= Work instruction =
For each line below that contains the word "with", return that line.

####################

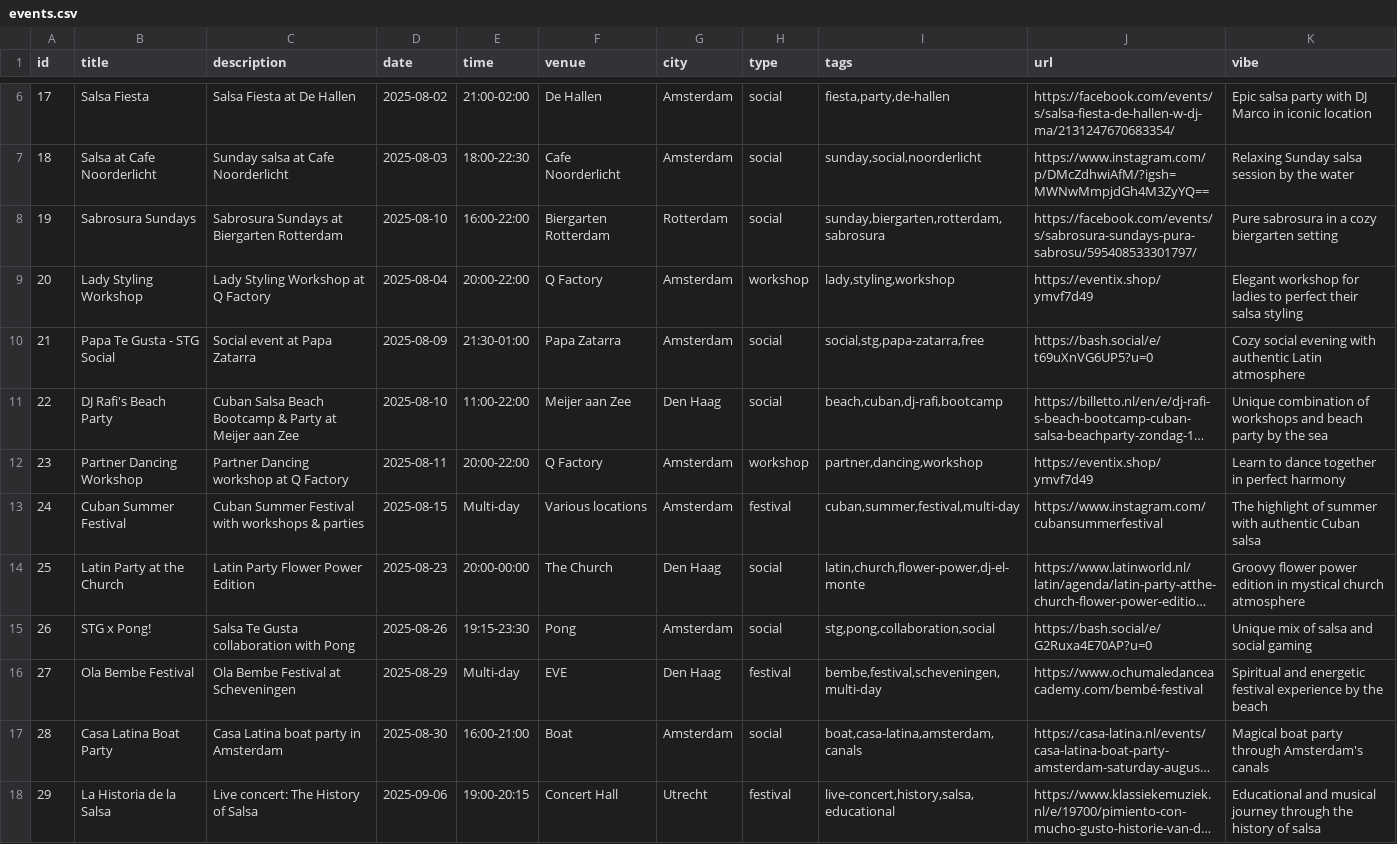
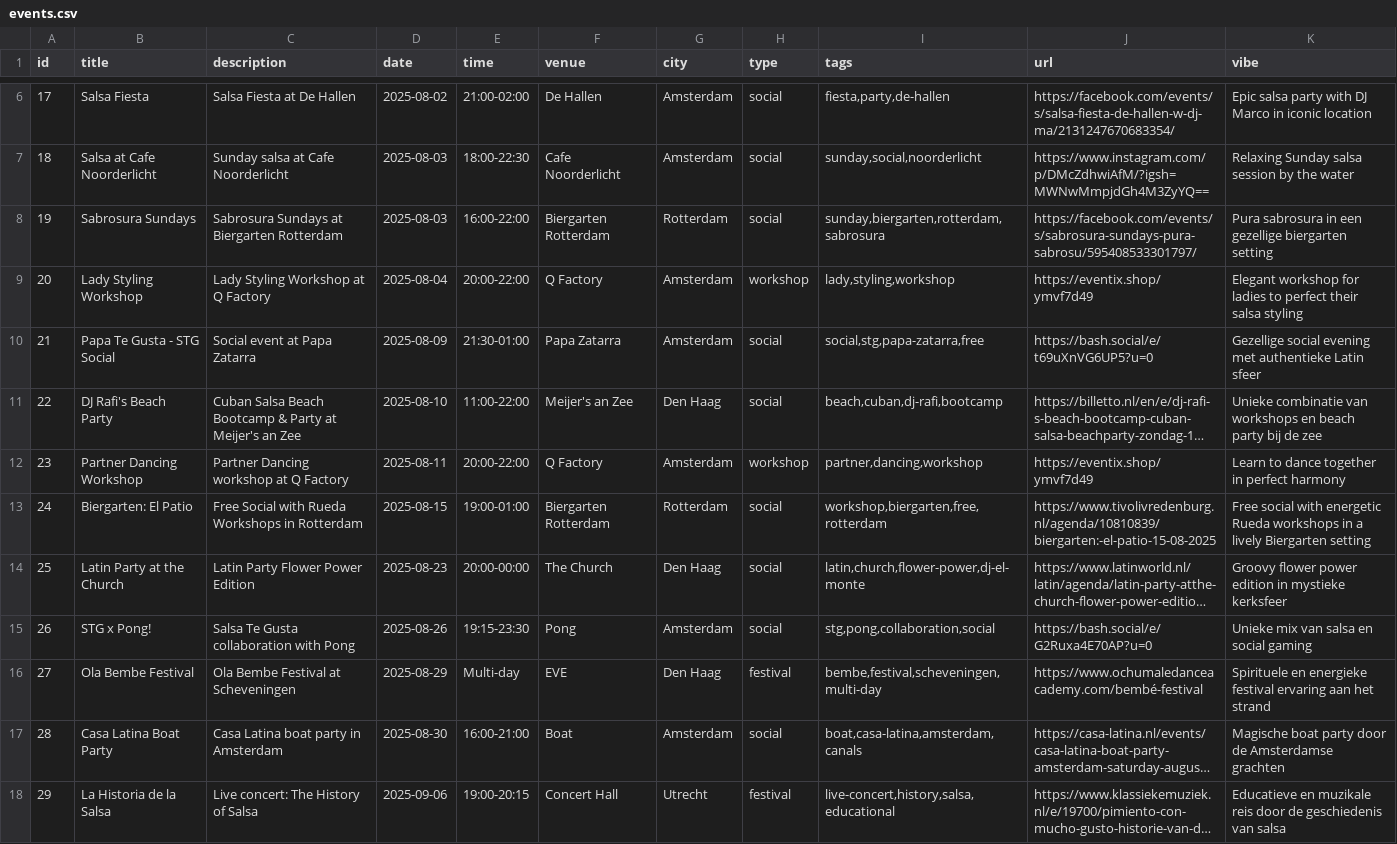
Before and after one commit to bouzDev/salsaevents-amsterdam, a CSV file: public/data/events.csv, drawn as a sheet; only a part is shown, gaps mark what is left out; long unchanged cells end in …; the diff covers the shown part only; the diff names each change by its address in the sheet, - before the commit and + after, or states it on an @@ line.

```diff
--- a/public/data/events.csv
+++ b/public/data/events.csv
-D8 (date): 2025-08-10
+D8 (date): 2025-08-03
-K8 (vibe): Pure sabrosura in a cozy biergarten setting
+K8 (vibe): Pura sabrosura in een gezellige biergarten setting
-K10 (vibe): Cozy social evening with authentic Latin atmosphere
+K10 (vibe): Gezellige social evening met authentieke Latin sfeer
-C11 (description): …Party at Meijer aan Zee
+C11 (description): …Party at Meijer's an Zee
-F11 (venue): Meijer aan Zee
+F11 (venue): Meijer's an Zee
-K11 (vibe): Unique combination of workshops and beach party by the sea
+K11 (vibe): Unieke combinatie van workshops en beach party bij de zee
-B13 (title): Cuban Summer Festival
+B13 (title): Biergarten: El Patio
-C13 (description): Cuban Summer Festival with workshops & parties
+C13 (description): Free Social with Rueda Workshops in Rotterdam
-E13 (time): Multi-day
+E13 (time): 19:00-01:00
-F13 (venue): Various locations
+F13 (venue): Biergarten Rotterdam
-G13 (city): Amsterdam
+G13 (city): Rotterdam
-H13 (type): festival
+H13 (type): social
-I13 (tags): cuban,summer,festival,multi-day
+I13 (tags): workshop,biergarten,free,rotterdam
-J13 (url): https://www.instagram.com/cubansummerfestival
+J13 (url): https://www.tivolivredenburg.nl/agenda/10810839/biergarten:-el-patio-15-08-2025
-K13 (vibe): The highlight of summer with authentic Cuban salsa
+K13 (vibe): Free social with energetic Rueda workshops in a lively Biergarten setting
-K14 (vibe): …edition in mystical church atmosphere
+K14 (vibe): …edition in mystieke kerksfeer
-K15 (vibe): Unique mix of salsa and social gaming
+K15 (vibe): Unieke mix van salsa en social gaming
-K16 (vibe): Spiritual and energetic festival experience by the beach
+K16 (vibe): Spirituele en energieke festival ervaring aan het strand
-K17 (vibe): Magical boat party through Amsterdam's canals
+K17 (vibe): Magische boat party door de Amsterdamse grachten
-K18 (vibe): Educational and musical journey through the history of salsa
+K18 (vibe): Educatieve en muzikale reis door de geschiedenis van salsa
```
Also changed, not shown: 5 added rows and 14 edited cells elsewhere in this file, 2 other files.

####################

= Task answer =
-K10 (vibe): Cozy social evening with authentic Latin atmosphere
-C13 (description): Cuban Summer Festival with workshops & parties
+C13 (description): Free Social with Rueda Workshops in Rotterdam
-K13 (vibe): The highlight of summer with authentic Cuban salsa
+K13 (vibe): Free social with energetic Rueda workshops in a lively Biergarten setting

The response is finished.